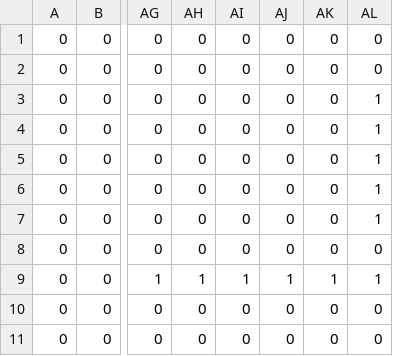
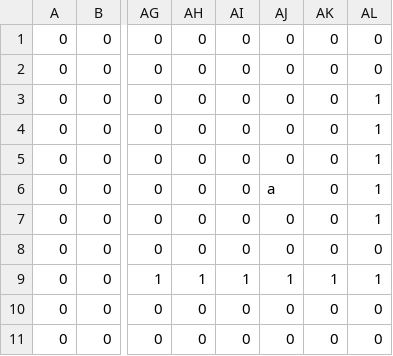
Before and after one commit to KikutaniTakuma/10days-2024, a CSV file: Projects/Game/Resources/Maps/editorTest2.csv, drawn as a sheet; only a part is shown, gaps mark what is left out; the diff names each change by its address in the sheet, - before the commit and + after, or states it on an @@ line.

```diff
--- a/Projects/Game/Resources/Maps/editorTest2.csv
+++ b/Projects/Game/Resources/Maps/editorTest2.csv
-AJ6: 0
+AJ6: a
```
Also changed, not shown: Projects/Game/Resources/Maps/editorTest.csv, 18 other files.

┄┄┄┄┄┄┄┄┄┄

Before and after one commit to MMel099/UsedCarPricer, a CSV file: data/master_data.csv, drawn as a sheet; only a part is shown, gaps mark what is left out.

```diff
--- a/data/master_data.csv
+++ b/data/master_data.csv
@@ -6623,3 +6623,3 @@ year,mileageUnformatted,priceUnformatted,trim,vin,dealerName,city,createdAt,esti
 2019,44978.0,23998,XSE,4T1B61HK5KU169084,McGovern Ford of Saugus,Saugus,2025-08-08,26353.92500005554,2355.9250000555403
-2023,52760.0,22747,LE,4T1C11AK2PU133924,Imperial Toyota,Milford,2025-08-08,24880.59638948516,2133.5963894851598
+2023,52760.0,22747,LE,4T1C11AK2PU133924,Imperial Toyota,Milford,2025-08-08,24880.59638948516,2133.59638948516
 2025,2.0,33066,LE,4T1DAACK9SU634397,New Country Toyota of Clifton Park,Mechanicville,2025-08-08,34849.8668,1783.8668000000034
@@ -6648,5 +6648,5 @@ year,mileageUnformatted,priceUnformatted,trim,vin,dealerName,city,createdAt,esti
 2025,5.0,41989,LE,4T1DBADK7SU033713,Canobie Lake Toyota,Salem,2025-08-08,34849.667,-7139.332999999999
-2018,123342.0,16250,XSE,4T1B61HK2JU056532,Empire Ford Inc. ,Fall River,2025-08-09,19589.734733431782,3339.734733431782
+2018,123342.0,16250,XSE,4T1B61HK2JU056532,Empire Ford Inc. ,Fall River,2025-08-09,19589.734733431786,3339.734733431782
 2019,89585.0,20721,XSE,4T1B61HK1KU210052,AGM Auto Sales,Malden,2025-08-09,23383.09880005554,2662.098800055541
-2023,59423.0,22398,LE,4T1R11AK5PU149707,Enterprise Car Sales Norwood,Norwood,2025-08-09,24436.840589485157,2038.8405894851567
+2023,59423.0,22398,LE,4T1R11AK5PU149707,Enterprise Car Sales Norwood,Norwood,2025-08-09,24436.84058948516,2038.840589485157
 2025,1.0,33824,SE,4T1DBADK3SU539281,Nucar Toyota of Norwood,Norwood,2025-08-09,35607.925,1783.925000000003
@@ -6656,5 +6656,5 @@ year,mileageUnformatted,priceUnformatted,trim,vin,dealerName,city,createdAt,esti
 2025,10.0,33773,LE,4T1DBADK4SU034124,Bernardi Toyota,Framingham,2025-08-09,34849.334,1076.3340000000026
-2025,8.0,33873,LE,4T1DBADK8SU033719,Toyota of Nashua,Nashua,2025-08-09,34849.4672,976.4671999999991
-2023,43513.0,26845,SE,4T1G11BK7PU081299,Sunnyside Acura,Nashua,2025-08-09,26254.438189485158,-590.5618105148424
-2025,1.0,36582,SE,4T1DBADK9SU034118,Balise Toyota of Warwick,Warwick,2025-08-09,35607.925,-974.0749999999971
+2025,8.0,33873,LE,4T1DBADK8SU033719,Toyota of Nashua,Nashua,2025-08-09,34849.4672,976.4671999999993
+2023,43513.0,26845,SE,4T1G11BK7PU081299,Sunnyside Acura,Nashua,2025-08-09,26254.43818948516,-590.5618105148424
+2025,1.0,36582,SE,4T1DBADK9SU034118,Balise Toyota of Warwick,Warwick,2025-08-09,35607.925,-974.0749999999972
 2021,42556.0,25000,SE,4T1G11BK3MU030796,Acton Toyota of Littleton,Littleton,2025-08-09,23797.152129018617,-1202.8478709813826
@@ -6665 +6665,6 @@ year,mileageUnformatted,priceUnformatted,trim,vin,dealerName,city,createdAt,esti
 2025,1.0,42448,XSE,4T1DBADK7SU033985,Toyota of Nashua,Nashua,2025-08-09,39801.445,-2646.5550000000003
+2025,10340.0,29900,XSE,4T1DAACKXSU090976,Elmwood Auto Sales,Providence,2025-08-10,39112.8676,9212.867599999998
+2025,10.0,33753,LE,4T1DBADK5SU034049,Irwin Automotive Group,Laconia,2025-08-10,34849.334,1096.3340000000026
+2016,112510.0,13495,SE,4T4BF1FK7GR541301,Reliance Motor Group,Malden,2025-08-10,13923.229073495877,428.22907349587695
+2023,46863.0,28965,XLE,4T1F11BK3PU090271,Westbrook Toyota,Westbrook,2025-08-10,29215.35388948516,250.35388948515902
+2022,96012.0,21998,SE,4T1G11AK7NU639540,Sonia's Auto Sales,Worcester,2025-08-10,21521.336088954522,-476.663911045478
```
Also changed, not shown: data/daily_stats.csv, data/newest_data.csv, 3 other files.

┄┄┄┄┄┄┄┄┄┄

How many lines in the records hold the string "data"? Reply with the number only.

▸ Expected answer
4